## Description of the task:
Each line of the records containing "Hübler" is to be copied out and returned.

━━━

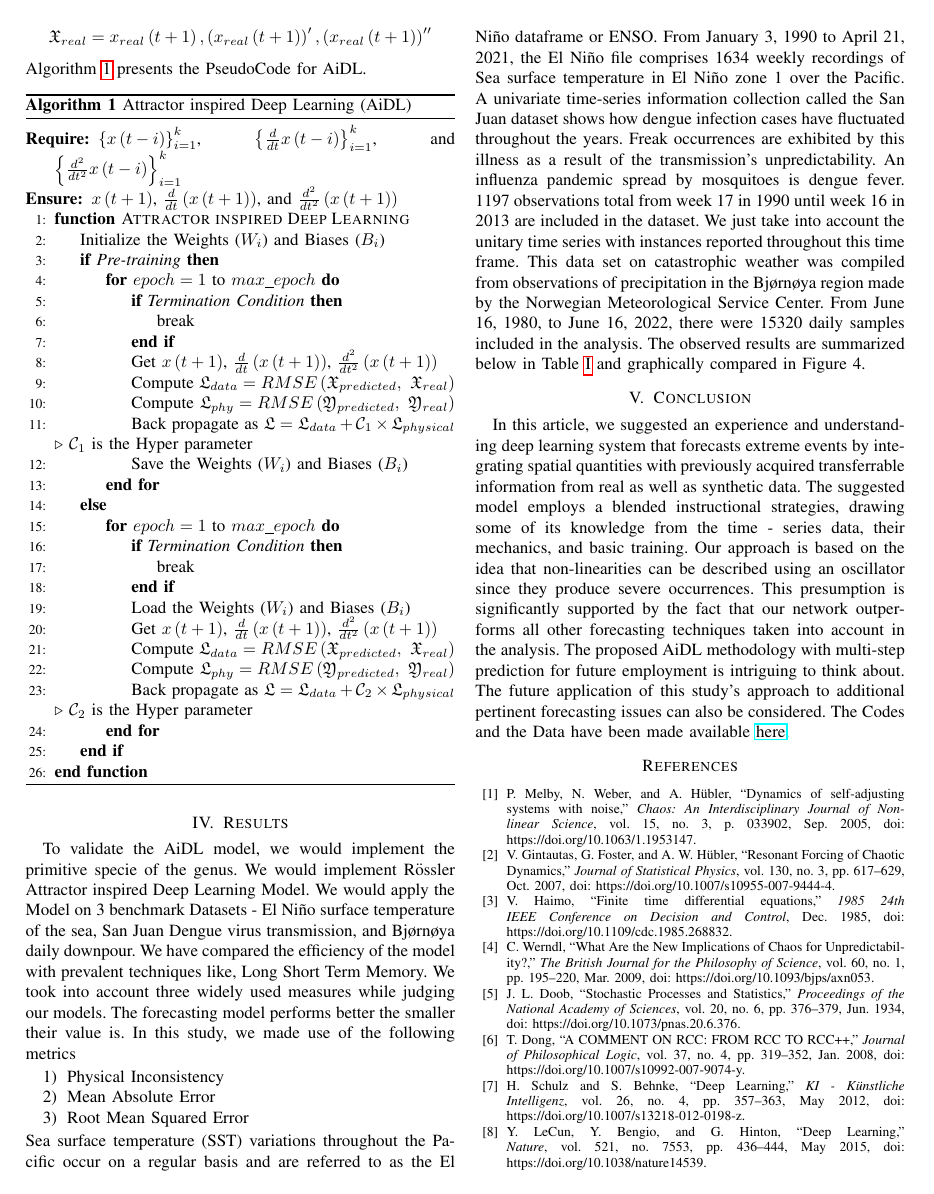
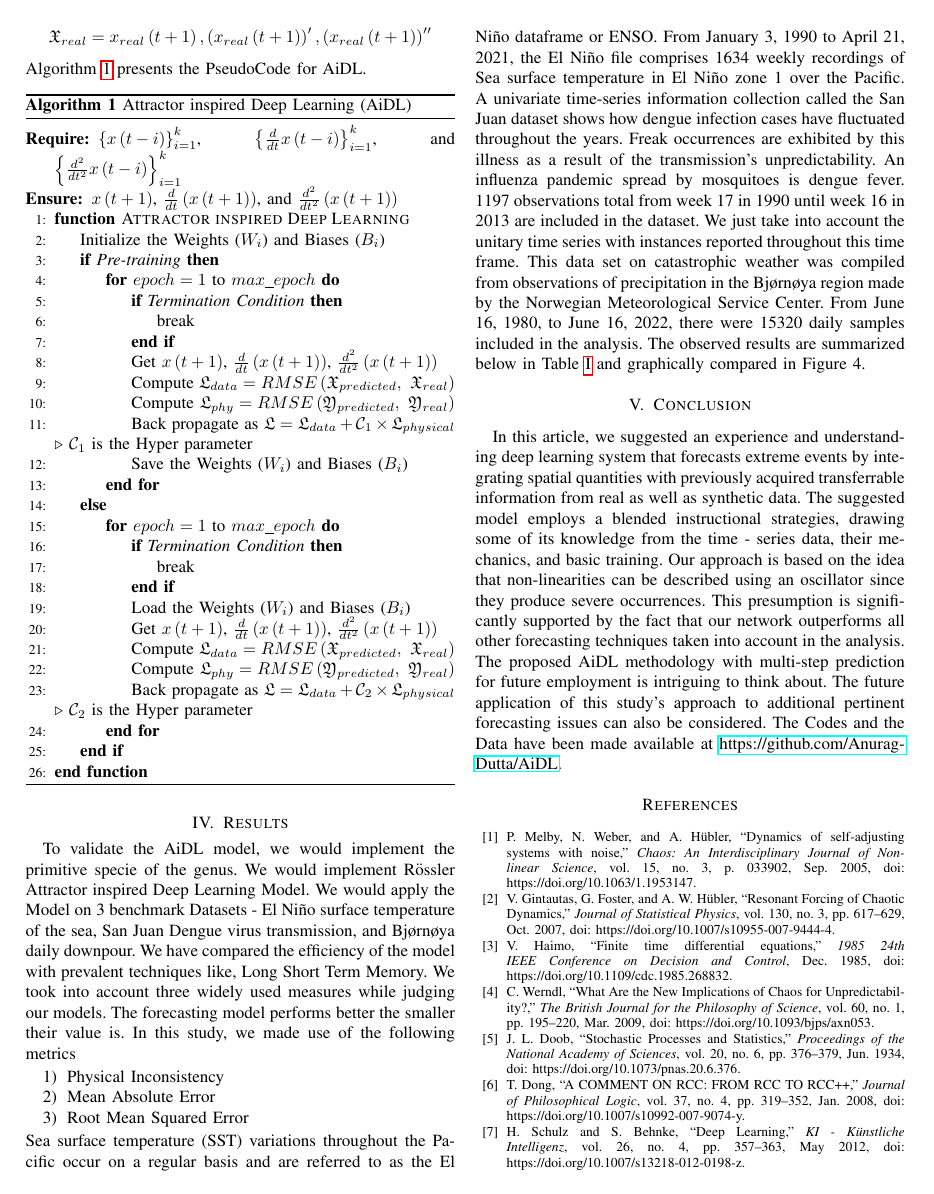
Before and after one commit to Anurag-Dutta/AiDL, a LaTeX paper (Attractor inspired Deep Learning for Modelling Chaotic Systems.tex): page 5 of 7. Compiled offline with pdfLaTeX; a missing font is replaced by an installed copy or a similar font; a LaTeX package or settings file that is missing is left out.

Commit message:
Intial Commit

```diff
--- a/Attractor inspired Deep Learning for Modelling Chaotic Systems.tex
+++ b/Attractor inspired Deep Learning for Modelling Chaotic Systems.tex
@@ -239,7 +239,7 @@ The observed results are summarized below in Table \ref{tab1} and graphically co
 \end{table*}
 \section{Conclusion}\label{sec5}
 In this article, we suggested an experience and understanding deep learning system that forecasts extreme events by integrating spatial quantities with previously acquired transferrable information from real as well as synthetic data.
-The suggested model employs a blended instructional strategies, drawing some of its knowledge from the time - series data, their mechanics, and basic training. Our approach is based on the idea that non-linearities can be described using an oscillator since they produce severe occurrences. This presumption is significantly supported by the fact that our network outperforms all other forecasting techniques taken into account in the analysis. The proposed AiDL methodology with multi-step prediction for future employment is intriguing to think about. The future application of this study's approach to additional pertinent forecasting issues can also be considered. The Codes and the Data have been made available \href{https://colab.research.google.com/drive/1MRMVW7KC5zrH6ov2HMd-2UB9lwcoDdP8}{here}.
+The suggested model employs a blended instructional strategies, drawing some of its knowledge from the time - series data, their mechanics, and basic training. Our approach is based on the idea that non-linearities can be described using an oscillator since they produce severe occurrences. This presumption is significantly supported by the fact that our network outperforms all other forecasting techniques taken into account in the analysis. The proposed AiDL methodology with multi-step prediction for future employment is intriguing to think about. The future application of this study's approach to additional pertinent forecasting issues can also be considered. The Codes and the Data have been made available at \href{https://github.com/Anurag-Dutta/AiDL}{https://github.com/Anurag-Dutta/AiDL}.
 \begin{thebibliography}{00}
 \bibitem{b1} P. Melby, N. Weber, and A. Hübler, “Dynamics of self-adjusting systems with noise,” \textit{Chaos: An Interdisciplinary Journal of Nonlinear Science}, vol. 15, no. 3, p. 033902, Sep. 2005, doi: https://doi.org/10.1063/1.1953147.
 \bibitem{b2} V. Gintautas, G. Foster, and A. W. Hübler, “Resonant Forcing of Chaotic Dynamics,” \textit{Journal of Statistical Physics}, vol. 130, no. 3, pp. 617–629, Oct. 2007, doi: https://doi.org/10.1007/s10955-007-9444-4.
```
Also changed, not shown: 3 other files.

━━━

## Task response:
 \bibitem{b1} P. Melby, N. Weber, and A. Hübler, “Dynamics of self-adjusting systems with noise,” \textit{Chaos: An Interdisciplinary Journal of Nonlinear Science}, vol. 15, no. 3, p. 033902, Sep. 2005, doi: https://doi.org/10.1063/1.1953147.
 \bibitem{b2} V. Gintautas, G. Foster, and A. W. Hübler, “Resonant Forcing of Chaotic Dynamics,” \textit{Journal of Statistical Physics}, vol. 130, no. 3, pp. 617–629, Oct. 2007, doi: https://doi.org/10.1007/s10955-007-9444-4.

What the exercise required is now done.